#### [TASK OBJECTIVE]
Begin at the line that has "Left out of", stop after the line that has "Commit message: Allow", and print exactly those lines from the records below, without any pictures.

#### [DATA FOR THIS TASK]

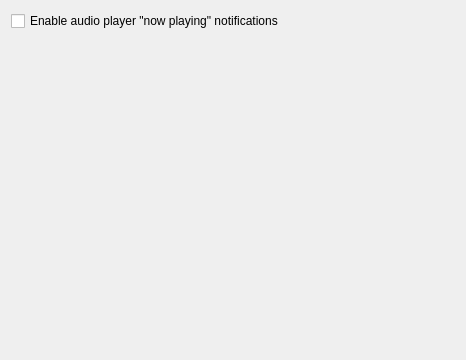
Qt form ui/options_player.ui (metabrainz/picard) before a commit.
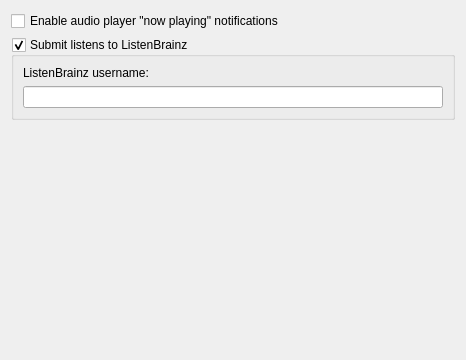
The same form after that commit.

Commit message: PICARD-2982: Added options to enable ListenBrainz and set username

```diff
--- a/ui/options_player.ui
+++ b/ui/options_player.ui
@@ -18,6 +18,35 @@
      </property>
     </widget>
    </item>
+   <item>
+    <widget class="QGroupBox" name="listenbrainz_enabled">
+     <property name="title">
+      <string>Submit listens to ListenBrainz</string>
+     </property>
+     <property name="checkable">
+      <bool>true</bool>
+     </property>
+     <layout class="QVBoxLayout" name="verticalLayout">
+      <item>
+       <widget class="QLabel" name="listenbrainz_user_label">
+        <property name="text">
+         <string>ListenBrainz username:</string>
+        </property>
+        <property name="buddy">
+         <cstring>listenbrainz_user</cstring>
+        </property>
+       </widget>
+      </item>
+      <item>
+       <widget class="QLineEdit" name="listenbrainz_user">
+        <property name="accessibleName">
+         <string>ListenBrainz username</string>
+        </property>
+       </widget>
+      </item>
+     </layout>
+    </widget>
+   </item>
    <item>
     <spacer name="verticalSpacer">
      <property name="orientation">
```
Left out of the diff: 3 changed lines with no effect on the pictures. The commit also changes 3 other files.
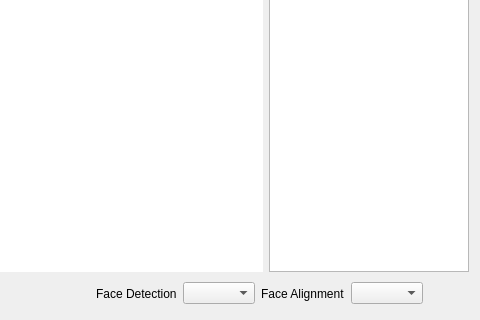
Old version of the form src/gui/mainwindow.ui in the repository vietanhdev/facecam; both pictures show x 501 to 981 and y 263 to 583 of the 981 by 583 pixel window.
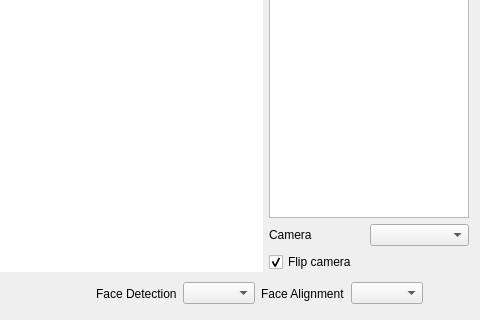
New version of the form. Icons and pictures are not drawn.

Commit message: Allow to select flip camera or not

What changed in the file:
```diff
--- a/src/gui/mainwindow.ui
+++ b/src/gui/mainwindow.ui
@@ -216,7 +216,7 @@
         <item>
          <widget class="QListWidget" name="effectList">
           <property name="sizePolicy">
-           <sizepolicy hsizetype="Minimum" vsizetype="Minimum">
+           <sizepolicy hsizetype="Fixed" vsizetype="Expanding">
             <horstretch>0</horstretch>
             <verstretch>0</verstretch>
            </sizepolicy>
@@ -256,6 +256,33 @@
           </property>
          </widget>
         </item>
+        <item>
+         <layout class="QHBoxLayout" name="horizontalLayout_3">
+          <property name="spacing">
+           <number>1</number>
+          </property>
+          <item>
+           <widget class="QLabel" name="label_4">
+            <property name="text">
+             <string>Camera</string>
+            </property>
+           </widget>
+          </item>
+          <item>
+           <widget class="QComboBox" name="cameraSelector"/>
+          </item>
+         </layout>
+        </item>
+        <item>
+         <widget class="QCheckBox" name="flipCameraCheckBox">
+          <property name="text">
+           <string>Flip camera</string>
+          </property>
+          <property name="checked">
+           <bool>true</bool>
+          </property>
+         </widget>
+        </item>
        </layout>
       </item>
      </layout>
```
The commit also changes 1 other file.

#### [RESULT OF THIS EXERCISE]
Left out of the diff: 3 changed lines with no effect on the pictures. The commit also changes 3 other files.
Old version of the form src/gui/mainwindow.ui in the repository vietanhdev/facecam; both pictures show x 501 to 981 and y 263 to 583 of the 981 by 583 pixel window.
New version of the form. Icons and pictures are not drawn.

Commit message: Allow to select flip camera or not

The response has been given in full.